As a person ages, they may find it difficult to let go and allow others to assist them. Whether it is pride, stubbornness, or just a desire to do for themselves as long as possible, there is a chance they will refuse help.
If you are unsure why the person is refusing help, as direct open-ended questions.
For caregivers, home care for the elderly is a balancing act. It will require them to learn when to step in, and when to sit back and allow the person to do certain things on their own.
Understanding Why They Refuse Help
Ageing is difficult for some to accept, despite it being a natural part of life. The person often does not want to admit they are getting older, or they fear the negative connotations associated with being labeled as elderly.
For others, accepting help can cause them to feel embarrassed, inadequate, or lead to feelings of helplessness. No one wants to feel like a burden to others, and admitting they are incapable of doing certain things for themselves is extremely difficult.
Accepting help from a caregiver can also feel intrusive. They believe the caregiver will take the last of their independence, not allowing them to make any decisions on their own.
How To Overcome Rejections
There are several things you can do if an elderly person is refusing help that they desperately need.
Ask Direct Questions
If you are unsure why the person is refusing help, as direct open-ended questions. Do they feel like it would be a burden? Are they worried about having a stranger in the house? Are they afraid of something?
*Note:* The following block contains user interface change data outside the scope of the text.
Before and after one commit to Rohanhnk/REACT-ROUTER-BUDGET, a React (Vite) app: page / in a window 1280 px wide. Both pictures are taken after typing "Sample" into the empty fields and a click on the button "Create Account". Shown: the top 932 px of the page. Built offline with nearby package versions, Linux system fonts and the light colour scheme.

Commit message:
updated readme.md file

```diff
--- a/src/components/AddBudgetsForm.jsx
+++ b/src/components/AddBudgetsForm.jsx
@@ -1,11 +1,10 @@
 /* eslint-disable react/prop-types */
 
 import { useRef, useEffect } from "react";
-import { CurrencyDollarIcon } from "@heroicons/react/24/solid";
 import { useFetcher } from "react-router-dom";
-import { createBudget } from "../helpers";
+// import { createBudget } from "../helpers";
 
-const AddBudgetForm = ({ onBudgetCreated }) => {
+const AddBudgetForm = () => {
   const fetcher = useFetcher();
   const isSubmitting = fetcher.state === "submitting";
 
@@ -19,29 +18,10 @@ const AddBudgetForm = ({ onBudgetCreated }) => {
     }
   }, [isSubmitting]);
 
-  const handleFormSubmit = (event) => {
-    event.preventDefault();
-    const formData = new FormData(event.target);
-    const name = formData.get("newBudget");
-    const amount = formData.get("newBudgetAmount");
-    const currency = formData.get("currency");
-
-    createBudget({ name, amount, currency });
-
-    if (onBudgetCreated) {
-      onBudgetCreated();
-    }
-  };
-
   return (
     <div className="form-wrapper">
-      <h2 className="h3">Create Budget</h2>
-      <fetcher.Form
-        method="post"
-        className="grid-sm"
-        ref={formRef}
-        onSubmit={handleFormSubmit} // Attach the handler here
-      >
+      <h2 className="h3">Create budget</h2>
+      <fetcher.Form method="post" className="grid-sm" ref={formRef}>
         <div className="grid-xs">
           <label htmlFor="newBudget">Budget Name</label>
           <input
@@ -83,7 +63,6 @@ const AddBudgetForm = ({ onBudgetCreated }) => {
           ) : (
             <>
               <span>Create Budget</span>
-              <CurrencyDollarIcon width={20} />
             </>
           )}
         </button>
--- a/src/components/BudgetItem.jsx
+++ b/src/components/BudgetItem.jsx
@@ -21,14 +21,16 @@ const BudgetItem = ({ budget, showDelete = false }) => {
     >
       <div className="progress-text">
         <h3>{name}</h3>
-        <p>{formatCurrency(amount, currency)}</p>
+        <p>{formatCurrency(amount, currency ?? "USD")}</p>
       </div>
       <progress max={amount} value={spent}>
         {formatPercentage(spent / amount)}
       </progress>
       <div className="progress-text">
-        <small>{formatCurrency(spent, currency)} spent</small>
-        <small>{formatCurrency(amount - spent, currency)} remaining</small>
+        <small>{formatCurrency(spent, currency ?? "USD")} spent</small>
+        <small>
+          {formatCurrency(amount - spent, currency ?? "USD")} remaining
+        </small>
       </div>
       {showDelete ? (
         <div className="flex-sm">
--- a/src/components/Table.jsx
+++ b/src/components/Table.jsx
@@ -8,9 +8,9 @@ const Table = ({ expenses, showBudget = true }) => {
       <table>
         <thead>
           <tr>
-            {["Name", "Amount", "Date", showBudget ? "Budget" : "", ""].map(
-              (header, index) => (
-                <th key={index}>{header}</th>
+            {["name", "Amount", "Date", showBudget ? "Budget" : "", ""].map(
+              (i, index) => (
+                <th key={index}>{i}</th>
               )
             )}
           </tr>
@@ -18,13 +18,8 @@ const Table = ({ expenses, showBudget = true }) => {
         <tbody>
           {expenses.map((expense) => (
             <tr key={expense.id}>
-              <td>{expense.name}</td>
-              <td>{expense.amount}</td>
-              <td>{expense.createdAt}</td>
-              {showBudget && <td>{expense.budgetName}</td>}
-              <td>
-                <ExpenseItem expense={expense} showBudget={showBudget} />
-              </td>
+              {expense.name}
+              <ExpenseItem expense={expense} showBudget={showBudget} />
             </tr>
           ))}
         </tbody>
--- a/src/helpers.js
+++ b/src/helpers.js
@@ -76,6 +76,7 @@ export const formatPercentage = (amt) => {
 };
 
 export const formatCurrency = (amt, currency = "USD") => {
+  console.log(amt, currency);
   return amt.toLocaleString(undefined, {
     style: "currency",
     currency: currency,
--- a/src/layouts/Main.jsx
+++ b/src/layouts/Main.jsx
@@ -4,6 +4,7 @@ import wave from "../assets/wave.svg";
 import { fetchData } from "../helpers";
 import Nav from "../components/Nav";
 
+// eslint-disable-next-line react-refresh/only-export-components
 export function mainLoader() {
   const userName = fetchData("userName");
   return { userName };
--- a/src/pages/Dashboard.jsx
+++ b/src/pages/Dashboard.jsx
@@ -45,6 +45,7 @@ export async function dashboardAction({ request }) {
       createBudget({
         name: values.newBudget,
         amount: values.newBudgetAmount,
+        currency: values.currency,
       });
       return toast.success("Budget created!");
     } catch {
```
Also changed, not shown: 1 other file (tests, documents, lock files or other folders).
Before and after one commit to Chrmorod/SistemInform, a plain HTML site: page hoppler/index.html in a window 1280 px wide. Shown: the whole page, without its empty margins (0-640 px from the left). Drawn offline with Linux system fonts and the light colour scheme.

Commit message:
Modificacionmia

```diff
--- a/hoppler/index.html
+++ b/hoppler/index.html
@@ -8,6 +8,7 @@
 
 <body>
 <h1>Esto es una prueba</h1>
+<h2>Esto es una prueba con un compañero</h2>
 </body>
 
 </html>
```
Be Patient and Understanding
Let them know that you worry, but that you understand why they might not want assistance. It is important to stay calm and show patience. It often takes several conversations to convince them to accept help. Getting angry or trying to force the issue is counterproductive to what you hope to accomplish.
Sometimes starting small can help them become more receptive to allowing others to help. Talk to them about hiring someone to help with grocery shopping, laundry, or housekeeping once a week. Once they are open to this, gradually offer more help.
For the elderly, feeling as if you are losing control of your own life is the most difficult part. Discuss what they would like, and the options that are available for them. Help them to understand they still have a voice and a choice in the type of care they receive.
For more useful information on elderly care contact us at Endeavor Home Care.